Supplied material START

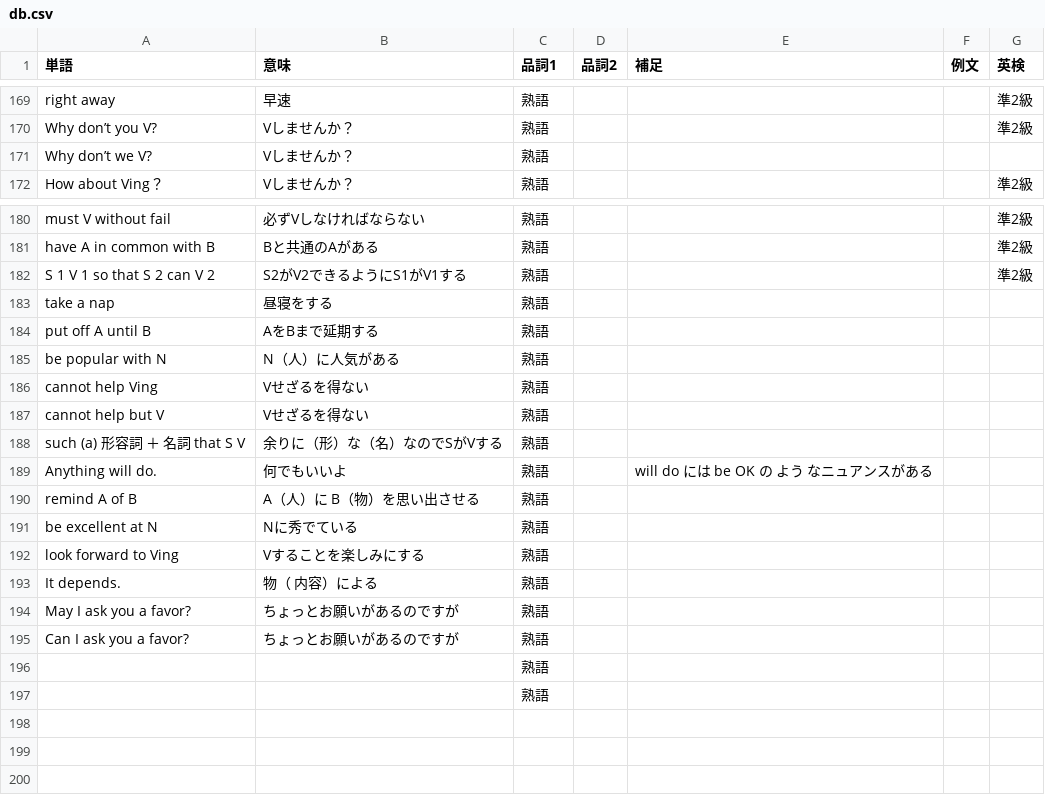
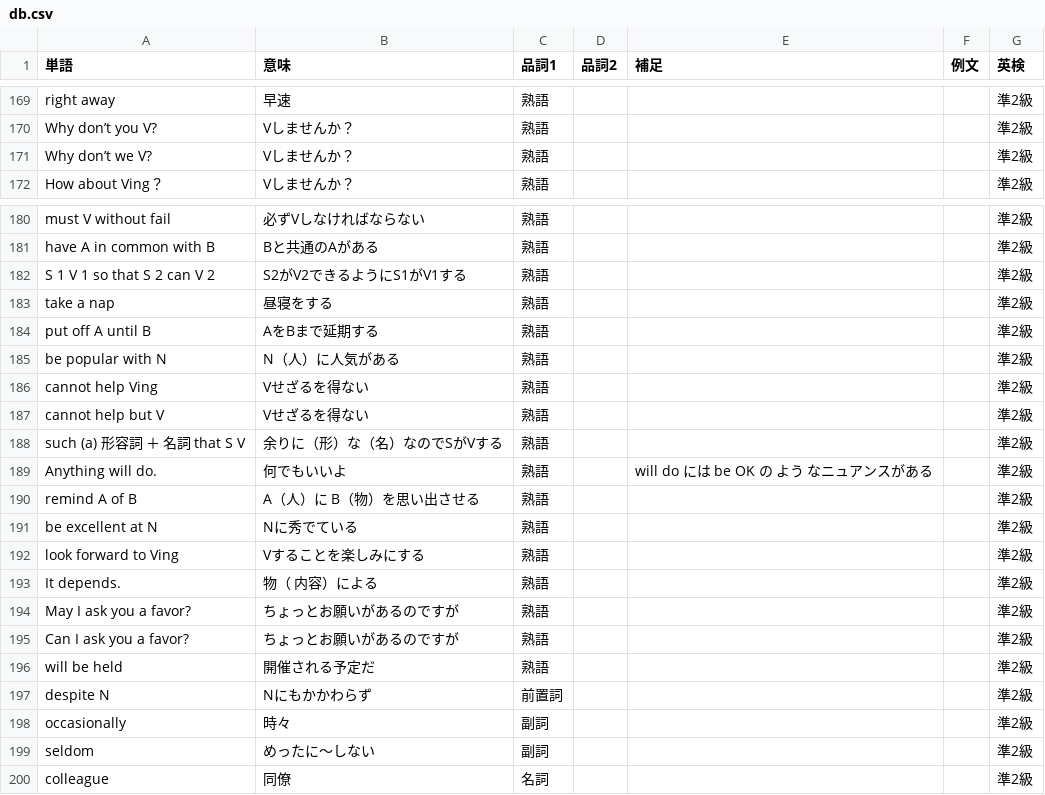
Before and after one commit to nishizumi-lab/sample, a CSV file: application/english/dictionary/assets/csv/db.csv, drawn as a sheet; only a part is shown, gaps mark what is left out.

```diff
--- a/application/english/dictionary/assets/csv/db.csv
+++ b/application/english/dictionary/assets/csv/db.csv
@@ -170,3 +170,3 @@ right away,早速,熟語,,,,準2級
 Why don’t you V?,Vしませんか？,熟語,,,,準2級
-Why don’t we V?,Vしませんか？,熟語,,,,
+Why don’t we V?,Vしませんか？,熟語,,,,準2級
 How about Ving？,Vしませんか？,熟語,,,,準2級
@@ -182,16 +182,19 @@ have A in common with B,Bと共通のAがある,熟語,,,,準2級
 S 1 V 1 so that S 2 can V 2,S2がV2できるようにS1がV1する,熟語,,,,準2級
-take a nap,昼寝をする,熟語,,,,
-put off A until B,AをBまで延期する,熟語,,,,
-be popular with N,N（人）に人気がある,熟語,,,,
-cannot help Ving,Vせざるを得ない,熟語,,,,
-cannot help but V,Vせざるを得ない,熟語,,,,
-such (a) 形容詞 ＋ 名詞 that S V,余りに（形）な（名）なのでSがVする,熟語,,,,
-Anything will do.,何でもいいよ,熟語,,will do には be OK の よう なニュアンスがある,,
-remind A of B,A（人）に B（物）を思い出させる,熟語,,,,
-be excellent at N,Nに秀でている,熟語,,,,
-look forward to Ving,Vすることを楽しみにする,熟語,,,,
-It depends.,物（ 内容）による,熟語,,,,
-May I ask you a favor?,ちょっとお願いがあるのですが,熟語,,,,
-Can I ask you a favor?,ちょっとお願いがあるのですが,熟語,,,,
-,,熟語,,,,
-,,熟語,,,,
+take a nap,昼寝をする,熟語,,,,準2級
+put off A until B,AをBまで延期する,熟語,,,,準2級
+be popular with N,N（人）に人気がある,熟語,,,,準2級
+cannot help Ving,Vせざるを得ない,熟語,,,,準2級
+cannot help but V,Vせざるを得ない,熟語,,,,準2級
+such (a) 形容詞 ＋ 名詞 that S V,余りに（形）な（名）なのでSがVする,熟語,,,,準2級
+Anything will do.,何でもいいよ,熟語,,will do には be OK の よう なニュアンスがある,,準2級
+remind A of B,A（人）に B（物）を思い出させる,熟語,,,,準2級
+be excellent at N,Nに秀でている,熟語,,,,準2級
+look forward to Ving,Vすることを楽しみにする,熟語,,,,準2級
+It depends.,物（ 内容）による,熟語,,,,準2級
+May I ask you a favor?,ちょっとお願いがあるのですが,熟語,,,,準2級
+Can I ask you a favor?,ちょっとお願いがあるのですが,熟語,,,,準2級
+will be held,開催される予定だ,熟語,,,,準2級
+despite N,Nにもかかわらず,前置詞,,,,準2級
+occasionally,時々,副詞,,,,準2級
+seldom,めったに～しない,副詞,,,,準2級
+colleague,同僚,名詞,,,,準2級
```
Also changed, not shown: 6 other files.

Supplied material END
Supplied material START

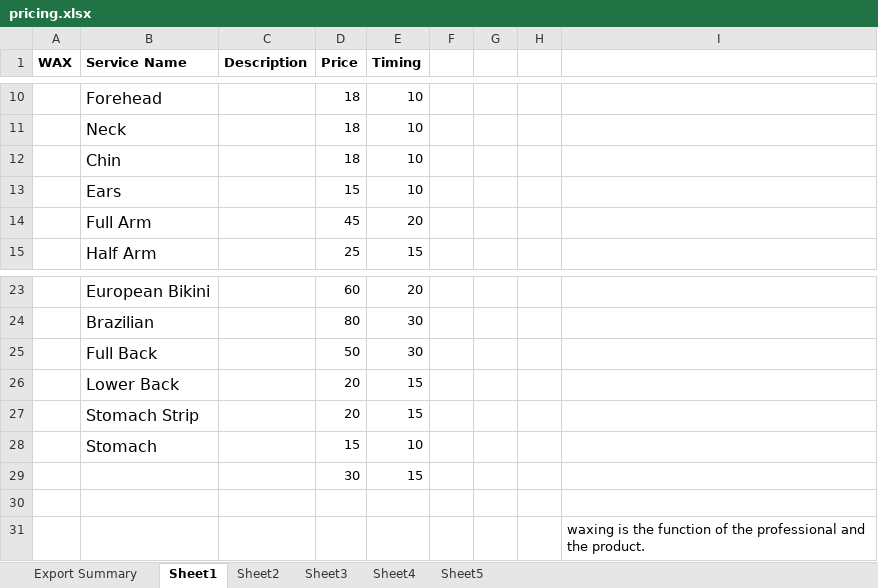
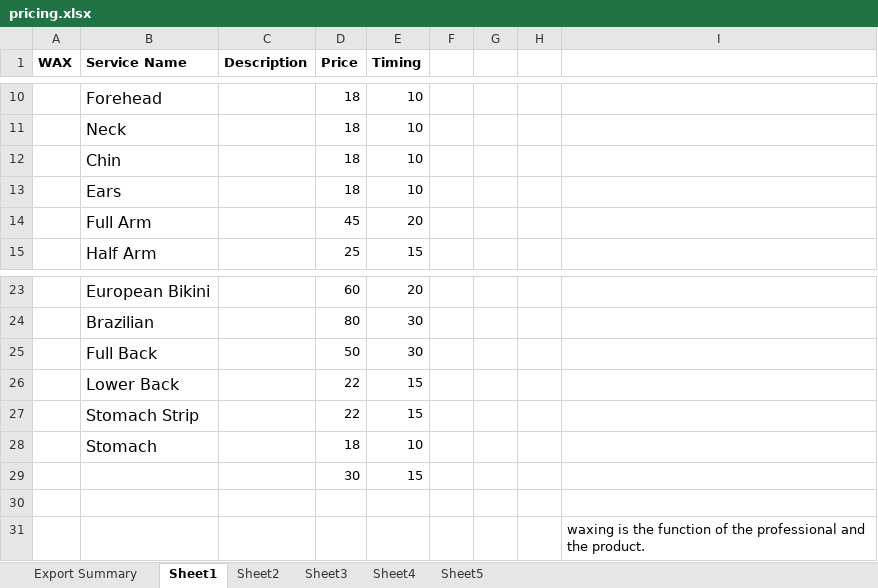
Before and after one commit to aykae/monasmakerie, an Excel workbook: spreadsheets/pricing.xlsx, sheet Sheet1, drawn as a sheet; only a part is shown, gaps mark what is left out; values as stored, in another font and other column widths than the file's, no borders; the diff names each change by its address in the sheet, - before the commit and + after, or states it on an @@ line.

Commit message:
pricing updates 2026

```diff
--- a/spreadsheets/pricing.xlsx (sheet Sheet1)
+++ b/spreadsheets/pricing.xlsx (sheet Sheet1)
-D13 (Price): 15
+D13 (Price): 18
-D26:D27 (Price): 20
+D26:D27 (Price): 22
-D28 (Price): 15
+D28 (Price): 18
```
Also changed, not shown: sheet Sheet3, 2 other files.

Supplied material END
Supplied material START

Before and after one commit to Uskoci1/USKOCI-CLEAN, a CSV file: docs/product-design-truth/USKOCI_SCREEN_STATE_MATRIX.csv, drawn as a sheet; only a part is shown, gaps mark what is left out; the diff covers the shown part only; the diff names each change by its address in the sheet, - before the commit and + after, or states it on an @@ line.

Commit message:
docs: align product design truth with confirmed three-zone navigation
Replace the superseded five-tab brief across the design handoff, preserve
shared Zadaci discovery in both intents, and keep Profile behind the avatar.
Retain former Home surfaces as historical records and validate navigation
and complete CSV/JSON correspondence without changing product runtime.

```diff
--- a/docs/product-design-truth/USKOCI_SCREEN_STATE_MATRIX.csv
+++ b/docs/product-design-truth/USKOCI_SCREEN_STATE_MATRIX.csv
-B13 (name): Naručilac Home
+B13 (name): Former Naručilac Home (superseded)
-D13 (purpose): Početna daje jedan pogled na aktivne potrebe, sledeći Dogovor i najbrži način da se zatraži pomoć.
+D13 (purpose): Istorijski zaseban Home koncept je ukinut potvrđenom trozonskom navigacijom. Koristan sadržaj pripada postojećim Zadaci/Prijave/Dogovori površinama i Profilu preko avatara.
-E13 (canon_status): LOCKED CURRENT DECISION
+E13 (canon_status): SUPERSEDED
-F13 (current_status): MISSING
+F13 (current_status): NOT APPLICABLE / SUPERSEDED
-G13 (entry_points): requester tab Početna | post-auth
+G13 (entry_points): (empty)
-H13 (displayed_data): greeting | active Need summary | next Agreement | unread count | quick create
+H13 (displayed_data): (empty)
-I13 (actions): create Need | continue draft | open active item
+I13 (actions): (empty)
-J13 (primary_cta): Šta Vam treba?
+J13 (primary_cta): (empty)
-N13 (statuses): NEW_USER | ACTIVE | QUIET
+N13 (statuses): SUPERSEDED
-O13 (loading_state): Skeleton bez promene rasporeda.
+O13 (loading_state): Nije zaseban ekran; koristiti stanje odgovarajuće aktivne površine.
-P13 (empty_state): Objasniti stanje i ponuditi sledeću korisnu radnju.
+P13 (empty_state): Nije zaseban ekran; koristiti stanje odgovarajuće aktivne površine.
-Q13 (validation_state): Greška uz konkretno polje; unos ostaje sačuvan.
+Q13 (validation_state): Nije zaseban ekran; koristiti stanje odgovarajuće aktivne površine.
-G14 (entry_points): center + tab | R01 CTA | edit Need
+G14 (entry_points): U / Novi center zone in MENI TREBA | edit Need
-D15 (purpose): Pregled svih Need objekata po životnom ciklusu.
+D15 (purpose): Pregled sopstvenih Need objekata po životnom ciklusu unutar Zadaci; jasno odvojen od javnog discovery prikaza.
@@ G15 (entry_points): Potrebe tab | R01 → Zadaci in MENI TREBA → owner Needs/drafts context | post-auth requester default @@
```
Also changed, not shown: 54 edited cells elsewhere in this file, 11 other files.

Supplied material END

From the records above, pull out every line containing the word "Price".

-D13 (Price): 15
+D13 (Price): 18
-D26:D27 (Price): 20
+D26:D27 (Price): 22
-D28 (Price): 15
+D28 (Price): 18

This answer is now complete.